• What is expected
Go line by line through the records below. Copy whichever lines contain the string "output".

━━ Given data ━━

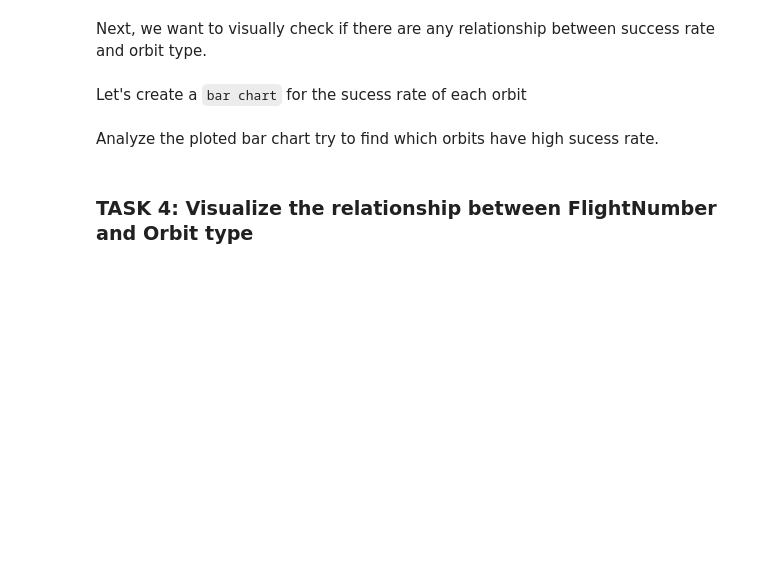
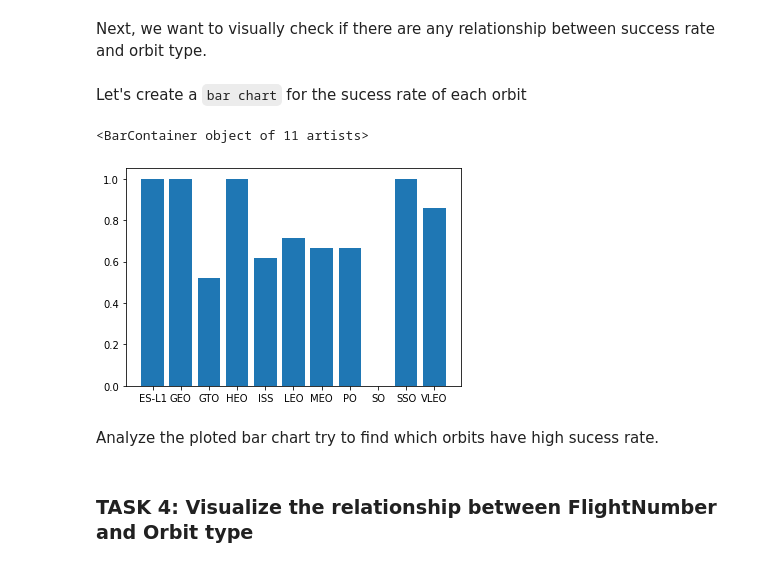
Before and after one commit to JoanneCETsai/IBM_projects, a Jupyter notebook: spaceX/jupyter-labs-eda-dataviz.ipynb, the cells around one changed output. Saved outputs shown, nothing was run; the diff lists cells and outputs as text; code cells hidden in the pictures; blank space fills up the shorter version.

```diff
--- a/spaceX/jupyter-labs-eda-dataviz.ipynb
+++ b/spaceX/jupyter-labs-eda-dataviz.ipynb
@@ -95,6 +116,14 @@ Next, we want to visually check if there are any relationship between success ra
 Let's create a `bar chart` for the sucess rate of each orbit
 # %%
 # HINT use groupby method on Orbit column and get the mean of Class column
+# plt.bar("Orbit", df.groupby("Orbit"), color ='maroon')
+#df.groupby("Orbit")["Class"].mean()
+name = df.groupby('Orbit').groups.keys()
+value = df.groupby('Orbit')['Class'].mean()
+plt.bar(name, value)
+# %% [output]
+<BarContainer object of 11 artists>
+[figure, added]
 # %% [markdown]
 Analyze the ploted bar chart try to find which orbits have high sucess rate.
 # %% [markdown]
```
Also changed, not shown: parts of 13 cells of this notebook, 2 other files.
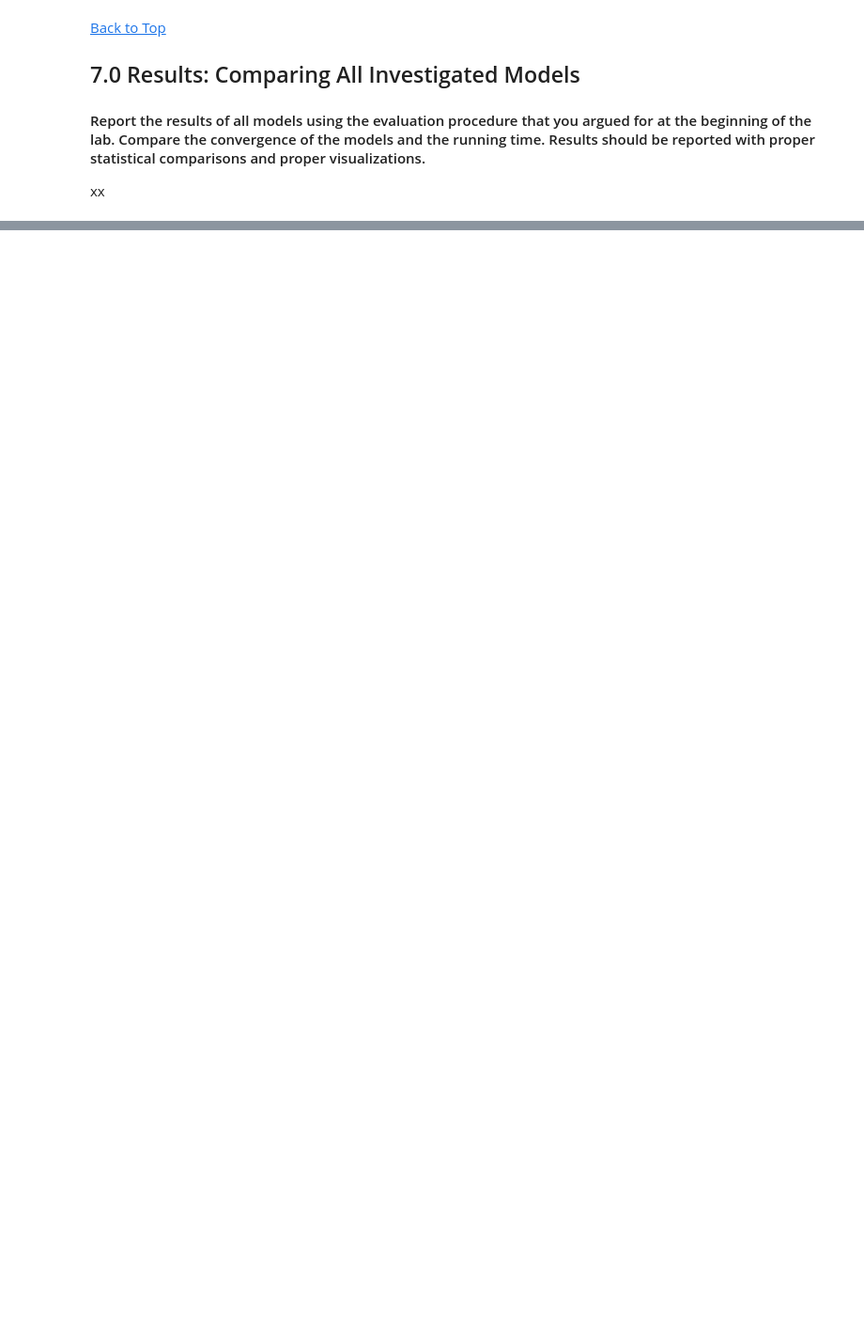
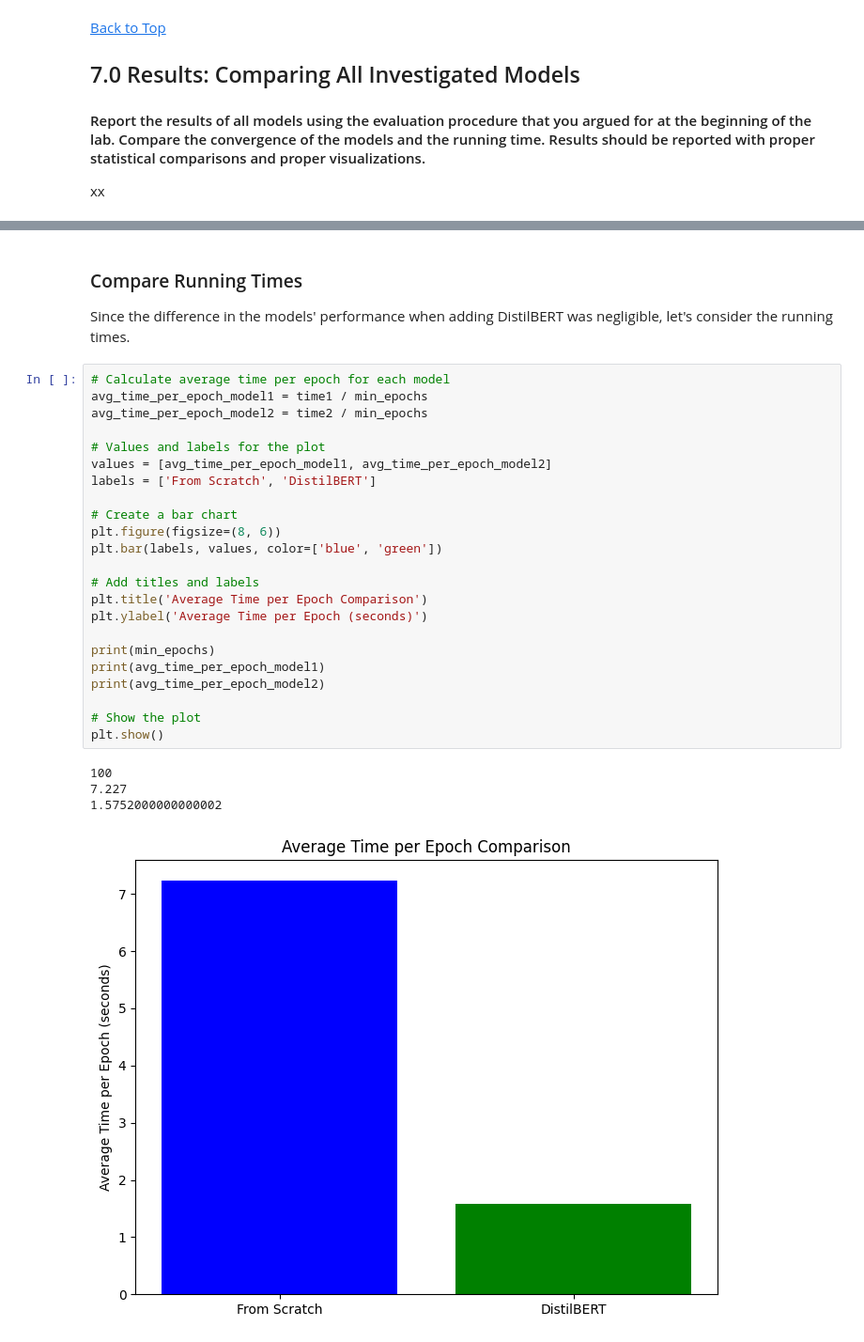
Before and after one commit to raneyoliver/CS8321Labs-public, a Jupyter notebook: lab2/lab2_sc0307.ipynb, the cells around one changed output, grey strips where cells are left out. Shown at 94% size. Saved outputs shown, nothing was run; the diff lists cells and outputs as text; blank space fills up the shorter version.

```diff
--- a/lab2/lab2_sc0307.ipynb
+++ b/lab2/lab2_sc0307.ipynb
@@ -944,0 +1004,33 @@ xx
+# %% [markdown]
+
+### Compare Running Times
+
+Since the difference in the models' performance when adding DistilBERT was negligible, let's consider the running times.
+# %%
+# Calculate average time per epoch for each model
+avg_time_per_epoch_model1 = time1 / min_epochs
+avg_time_per_epoch_model2 = time2 / min_epochs
+
+# Values and labels for the plot
+values = [avg_time_per_epoch_model1, avg_time_per_epoch_model2]
+labels = ['From Scratch', 'DistilBERT']
+
+# Create a bar chart
+plt.figure(figsize=(8, 6))
+plt.bar(labels, values, color=['blue', 'green'])
+
+# Add titles and labels
+plt.title('Average Time per Epoch Comparison')
+plt.ylabel('Average Time per Epoch (seconds)')
+
+print(min_epochs)
+print(avg_time_per_epoch_model1)
+print(avg_time_per_epoch_model2)
+
+# Show the plot
+plt.show()
+# %% [output]
+100
+7.227
+1.5752000000000002
+[figure, added]
```
Also changed, not shown: parts of 48 cells of this notebook.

━━━

• Expected answer
Before and after one commit to JoanneCETsai/IBM_projects, a Jupyter notebook: spaceX/jupyter-labs-eda-dataviz.ipynb, the cells around one changed output. Saved outputs shown, nothing was run; the diff lists cells and outputs as text; code cells hidden in the pictures; blank space fills up the shorter version.
+# %% [output]
Before and after one commit to raneyoliver/CS8321Labs-public, a Jupyter notebook: lab2/lab2_sc0307.ipynb, the cells around one changed output, grey strips where cells are left out. Shown at 94% size. Saved outputs shown, nothing was run; the diff lists cells and outputs as text; blank space fills up the shorter version.
+# %% [output]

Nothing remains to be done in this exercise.